Version comparison data:
= = = = =
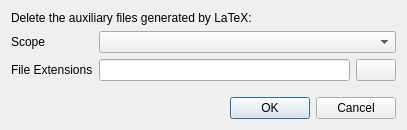
Before: the Qt Designer form cleandialog.ui in svn2github/texstudio-trunk, drawn with Qt 5.
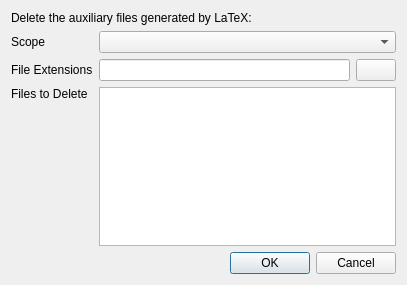
After: the same form once the commit is applied. Icons and pictures are not drawn.

Commit message: Clean dialog: - allow extension pattern with multiple extensions, e.g. "synctex.gz" - display files to delete

Patch:
```diff
--- a/cleandialog.ui
+++ b/cleandialog.ui
@@ -7,7 +7,7 @@
     <x>0</x>
     <y>0</y>
     <width>407</width>
-    <height>130</height>
+    <height>285</height>
    </rect>
   </property>
   <property name="windowTitle">
@@ -52,6 +52,13 @@
      </item>
     </layout>
    </item>
+   <item row="0" column="0" colspan="2">
+    <widget class="QLabel" name="label_3">
+     <property name="text">
+      <string>Delete the auxiliary files generated by LaTeX:</string>
+     </property>
+    </widget>
+   </item>
    <item row="4" column="0" colspan="2">
     <widget class="QDialogButtonBox" name="buttonBox">
      <property name="orientation">
@@ -63,22 +70,25 @@
     </widget>
    </item>
    <item row="3" column="1">
-    <spacer name="verticalSpacer">
-     <property name="orientation">
-      <enum>Qt::Vertical</enum>
+    <widget class="QListWidget" name="lwFiles">
+     <property name="editTriggers">
+      <set>QAbstractItemView::NoEditTriggers</set>
      </property>
-     <property name="sizeHint" stdset="0">
-      <size>
-       <width>20</width>
-       <height>40</height>
-      </size>
+     <property name="showDropIndicator" stdset="0">
+      <bool>false</bool>
      </property>
-    </spacer>
+     <property name="selectionMode">
+      <enum>QAbstractItemView::NoSelection</enum>
+     </property>
+    </widget>
    </item>
-   <item row="0" column="0" colspan="2">
-    <widget class="QLabel" name="label_3">
+   <item row="3" column="0">
+    <widget class="QLabel" name="label_4">
      <property name="text">
-      <string>Delete the auxiliary files generated by LaTeX:</string>
+      <string>Files to Delete</string>
+     </property>
+     <property name="alignment">
+      <set>Qt::AlignLeading|Qt::AlignLeft|Qt::AlignTop</set>
      </property>
     </widget>
    </item>
```
The commit also changes 2 other files.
= = = = =
Leave the pictures out and print the records above exactly as they stand.

◆ Exercise output:
Before: the Qt Designer form cleandialog.ui in svn2github/texstudio-trunk, drawn with Qt 5.
After: the same form once the commit is applied. Icons and pictures are not drawn.

Commit message: Clean dialog: - allow extension pattern with multiple extensions, e.g. "synctex.gz" - display files to delete

Patch:
```diff
--- a/cleandialog.ui
+++ b/cleandialog.ui
@@ -7,7 +7,7 @@
     <x>0</x>
     <y>0</y>
     <width>407</width>
-    <height>130</height>
+    <height>285</height>
    </rect>
   </property>
   <property name="windowTitle">
@@ -52,6 +52,13 @@
      </item>
     </layout>
    </item>
+   <item row="0" column="0" colspan="2">
+    <widget class="QLabel" name="label_3">
+     <property name="text">
+      <string>Delete the auxiliary files generated by LaTeX:</string>
+     </property>
+    </widget>
+   </item>
    <item row="4" column="0" colspan="2">
     <widget class="QDialogButtonBox" name="buttonBox">
      <property name="orientation">
@@ -63,22 +70,25 @@
     </widget>
    </item>
    <item row="3" column="1">
-    <spacer name="verticalSpacer">
-     <property name="orientation">
-      <enum>Qt::Vertical</enum>
+    <widget class="QListWidget" name="lwFiles">
+     <property name="editTriggers">
+      <set>QAbstractItemView::NoEditTriggers</set>
      </property>
-     <property name="sizeHint" stdset="0">
-      <size>
-       <width>20</width>
-       <height>40</height>
-      </size>
+     <property name="showDropIndicator" stdset="0">
+      <bool>false</bool>
      </property>
-    </spacer>
+     <property name="selectionMode">
+      <enum>QAbstractItemView::NoSelection</enum>
+     </property>
+    </widget>
    </item>
-   <item row="0" column="0" colspan="2">
-    <widget class="QLabel" name="label_3">
+   <item row="3" column="0">
+    <widget class="QLabel" name="label_4">
      <property name="text">
-      <string>Delete the auxiliary files generated by LaTeX:</string>
+      <string>Files to Delete</string>
+     </property>
+     <property name="alignment">
+      <set>Qt::AlignLeading|Qt::AlignLeft|Qt::AlignTop</set>
      </property>
     </widget>
    </item>
```
The commit also changes 2 other files.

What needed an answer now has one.